If you have more tips about making friends abroad, I would be very happy to hear them. Let’s share stories!


Integration in your partner’s country

Today I have a special guest: career and personal coach Lola Hernández, who lives in Munich. She provides support to expats and their family members during their integration process. In addition, she gives workshops and lectures about Emotional Intelligence, Time Management and a variety of topics related to Personal Development. Lola was very kind to share her post in my blog, and for that I am very grateful: ¡Muchas gracias!.

In her post, she wrote about the challenges of integrating in your partner’s country/culture. I found this post very interesting and positive, and I hope you find it useful and share your opinions and experiences (how were your first encounters in the new country?, what challenges/difficulties did you find at the beginning of the integration process?, how did you overcome them?, what positive results/experiences did you get from all this?, etc.).

For more information about Lola Hernandez, please visit her blog at http://www.lolahernandezcoaching.wordpress.com (only available in Spanish).


Integration in your partner’s country

By Lola Hernandez

Translated by El Inmigrante 
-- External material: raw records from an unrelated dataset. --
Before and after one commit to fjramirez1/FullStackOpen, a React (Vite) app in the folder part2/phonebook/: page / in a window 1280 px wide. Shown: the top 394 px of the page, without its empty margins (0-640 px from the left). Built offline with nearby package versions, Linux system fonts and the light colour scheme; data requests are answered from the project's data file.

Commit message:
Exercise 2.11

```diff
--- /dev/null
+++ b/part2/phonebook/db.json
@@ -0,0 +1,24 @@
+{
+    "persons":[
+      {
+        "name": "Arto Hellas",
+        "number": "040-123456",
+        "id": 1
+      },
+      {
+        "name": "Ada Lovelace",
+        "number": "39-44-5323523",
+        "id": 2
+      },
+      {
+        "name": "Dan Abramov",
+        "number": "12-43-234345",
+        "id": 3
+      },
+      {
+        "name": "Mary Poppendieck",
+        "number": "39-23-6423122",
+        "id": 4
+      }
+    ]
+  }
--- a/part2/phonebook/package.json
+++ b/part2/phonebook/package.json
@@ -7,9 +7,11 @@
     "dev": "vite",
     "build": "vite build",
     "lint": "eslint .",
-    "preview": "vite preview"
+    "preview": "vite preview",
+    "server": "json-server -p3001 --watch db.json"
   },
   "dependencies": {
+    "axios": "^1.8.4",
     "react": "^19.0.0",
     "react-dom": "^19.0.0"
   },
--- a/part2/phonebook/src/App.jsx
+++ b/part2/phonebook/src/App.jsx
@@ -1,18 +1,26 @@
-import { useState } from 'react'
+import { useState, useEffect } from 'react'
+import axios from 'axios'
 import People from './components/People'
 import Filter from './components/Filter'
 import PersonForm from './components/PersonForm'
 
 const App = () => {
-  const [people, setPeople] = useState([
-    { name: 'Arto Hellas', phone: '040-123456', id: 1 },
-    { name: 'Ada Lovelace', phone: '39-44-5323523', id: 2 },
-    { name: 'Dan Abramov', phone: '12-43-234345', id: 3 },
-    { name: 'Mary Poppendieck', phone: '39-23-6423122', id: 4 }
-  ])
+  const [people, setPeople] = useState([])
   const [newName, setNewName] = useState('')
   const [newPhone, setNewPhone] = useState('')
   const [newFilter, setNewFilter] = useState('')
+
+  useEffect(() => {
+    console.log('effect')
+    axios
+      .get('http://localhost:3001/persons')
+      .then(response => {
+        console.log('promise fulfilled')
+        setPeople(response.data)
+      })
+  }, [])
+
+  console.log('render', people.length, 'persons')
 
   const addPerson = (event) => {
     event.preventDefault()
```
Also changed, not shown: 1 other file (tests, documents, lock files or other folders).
Many of us live in another country because of our partner. When you land in a country that is not yours, there is a long list of challenges waiting for you, like learning another language (not an easy job!), making friends from scratch and finding a job, which is something hard to do if you already have to deal with the first two challenges. To add more to the list, you also have to look for a place to live, a school for your children, social activities, etc…and let’s face it, time is not always your friend. Therefore, things can get complicated and it is very easy to feel overwhelmed.

In this transition, we also have to consider that when the social, economical and emotional conditions of living with your partner change, your self-esteem very often weakens and you experience a kind of “inferiority complex”, and suddenly you feel less than others.
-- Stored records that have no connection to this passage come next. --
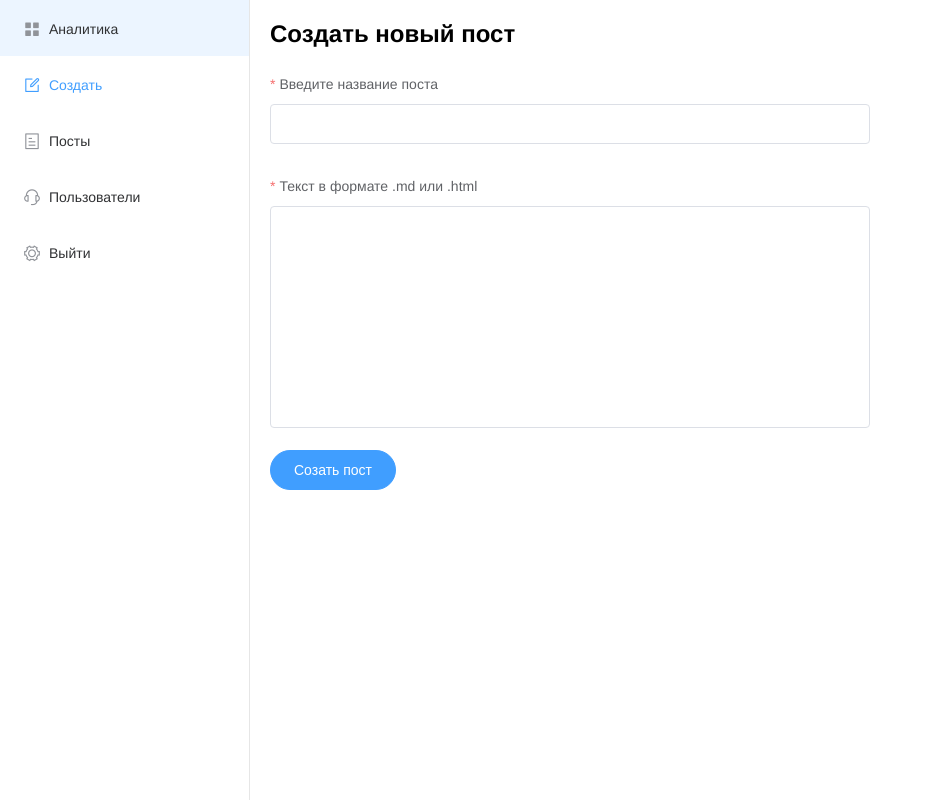
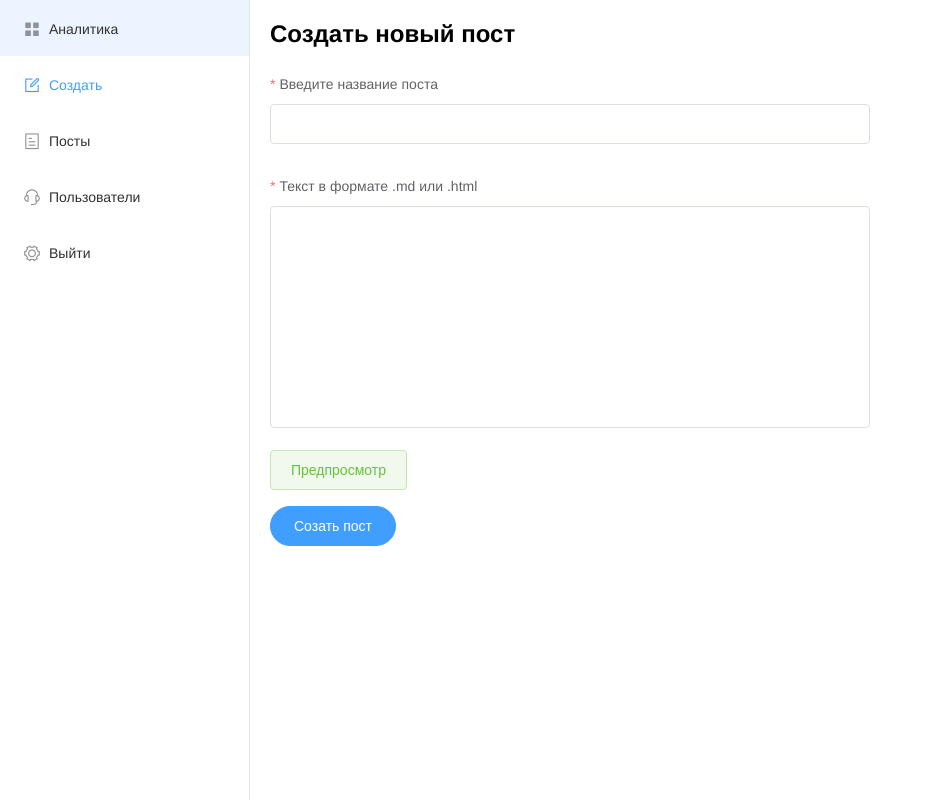
Before and after one commit to woodtick88/nuxt-blog, a Nuxt app: page /admin/create in a window 1280 px wide. Shown: the whole page, without its empty margins (0-933 px from the left). Built offline with nearby package versions, Linux system fonts and the light colour scheme; no server answers.

Commit message:
add plugin vue-markdown

```diff
--- a/pages/admin/create.vue
+++ b/pages/admin/create.vue
@@ -16,11 +16,21 @@
         <el-form-item label="Текст в формате .md или .html" prop="text">
             <el-input
                 type="textarea"
-                v-model.trim="controls.text"
+                v-model="controls.text"
                 resize="none"
                 :rows="10"
             ></el-input>
         </el-form-item>
+
+        <el-button type="success" plain @click="previewDialog = true" class="mb1">
+            Предпросмотр
+        </el-button>
+
+        <el-dialog title="Предпросмотр" :visible.sync="previewDialog">
+            <div :key="controls.text">
+                <vue-markdown>{{controls.text}}</vue-markdown>
+            </div>
+        </el-dialog>
 
         <el-form-item>
             <el-button
@@ -41,6 +51,7 @@
     middleware: ['admin-auth'],
     data() {
         return {
+            previewDialog: false,
             loading: false,
             controls: {
                 title: '',
--- a/plugins/globals.js
+++ b/plugins/globals.js
@@ -1,5 +1,7 @@
 import Vue from 'vue'
+import VueMarkdown from 'vue-markdown'
 import Element from 'element-ui'
 import locale from 'element-ui/lib/locale/lang/ru-RU'
 
 Vue.use(Element, { locale })
+Vue.component('vue-markdown', VueMarkdown)
```
Also changed, not shown: package.json (+5 -3 lines), 1 other file (tests, documents, lock files or other folders).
The good news is that when you go through an experience like this, and you try your best and work very hard, you have a wonderful opportunity to experience real personal growth. You put your skills to test, discover hidden talents and recover forgotten resources that you had in you.
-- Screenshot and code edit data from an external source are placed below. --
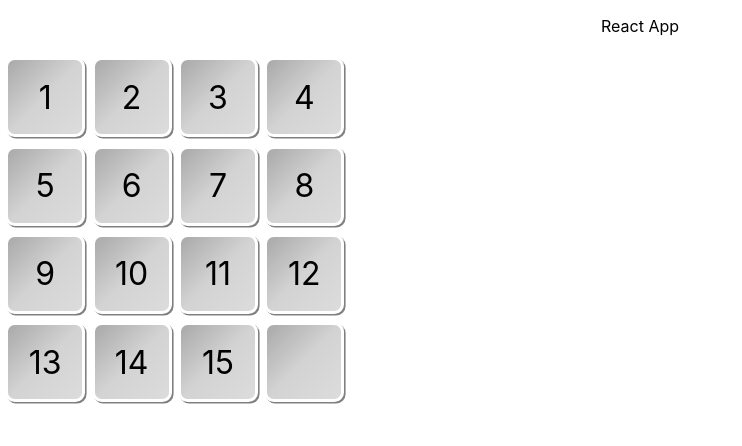
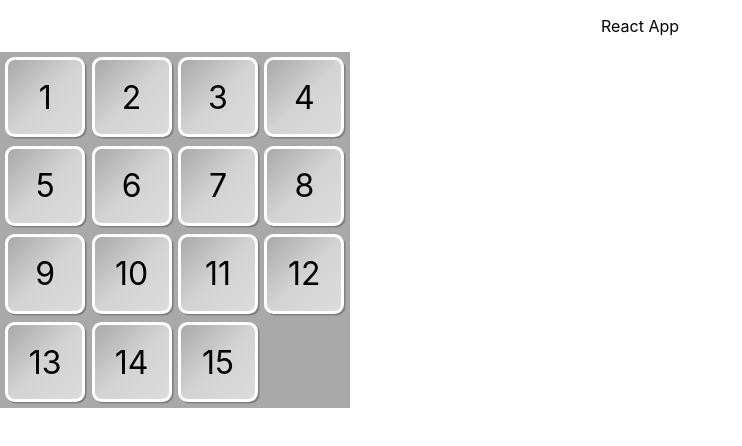
Before and after one commit to b-lukaszuk/fifteen_puzzle_game, a React (Create React App) app in the folder my-app/: page / in a window 1280 px wide. Shown: the top 446 px of the page, without its empty margins (0-742 px from the left). Built offline with nearby package versions, Linux system fonts and the light colour scheme.

Commit message:
kosmetyka, poprawiono wyglad pustego kwadratu

```diff
--- a/my-app/src/conteners/GameBoard.css
+++ b/my-app/src/conteners/GameBoard.css
@@ -15,3 +15,15 @@ td {
   margin: 0.1em;
   background-image: linear-gradient(to bottom right, darkgray, lightgray, gainsboro);
 }
+
+.empty {
+  background-color: darkgray;
+  border: none;
+  box-sizing: none;
+  box-shadow: none;
+  background-image: none;
+}
+
+table {
+    background-color: darkgray;
+}
--- a/my-app/src/conteners/GameItem.tsx
+++ b/my-app/src/conteners/GameItem.tsx
@@ -11,7 +11,8 @@ const GameItem: React.FC<Props> = (props) => {
     const fieldIn: Field = props.field;
     const onClickIn: Function = props.onClick;
     return (
-        <td onClick={() => { onClickIn(fieldIn.getVal()) }}>
+        <td onClick={() => { onClickIn(fieldIn.getVal()) }}
+            className={[fieldIn.getVal() === 16 ? 'empty' : ''].join(" ")}>
             {fieldIn.toString()}
         </td>
     )
```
In your new country, you have the chance to put aside some aspects of you that were not working anymore and you can start a new life with new habits, new ways to do things and a new history. For example, if you were about to settle in your country, now you have the option to get out of your comfort zone and expand your possibilities of action. Maybe in your country, you had a job that didn’t satisfy you anymore, now you have a range of possibilities and options, that you might have not even considered while living in your own country.

In a recent workshop, Katia Pinal talked about bicultural couples. She said that when you leave your culture and you enter a different one, you can see both cultures as an outsider and choose the aspects of each culture that would fit you better. It takes time to practice this outsider’s view and it is a luxury; people who have never left their country don’t have this opportunity. So, you are a very lucky person!

You also need to see that you have a good situation waiting for you; you will develop your capacity to receive support and to delegate things that you used to, and do things you have never done before. All this is great, because you can put your skills, your competences and your employability into practice; you never know when you would use these tools in this very unpredictable life. So, if you were not used to ask for help or you found it difficult, now it is the time to polish this skill.

Warning: don’t rest on your laurels!…enjoy the support from others but don’t lose sight of your goals: prepare yourself and work on getting your autonomy and independence back in every aspect of your life.

If you would like to work on any aspect of your integration, you can always call me.

Successful integration – CC Image Courtesy of Daniela Hartmann in Flickr

Successful integration – CC Image Courtesy of Daniela Hartmann in Flickr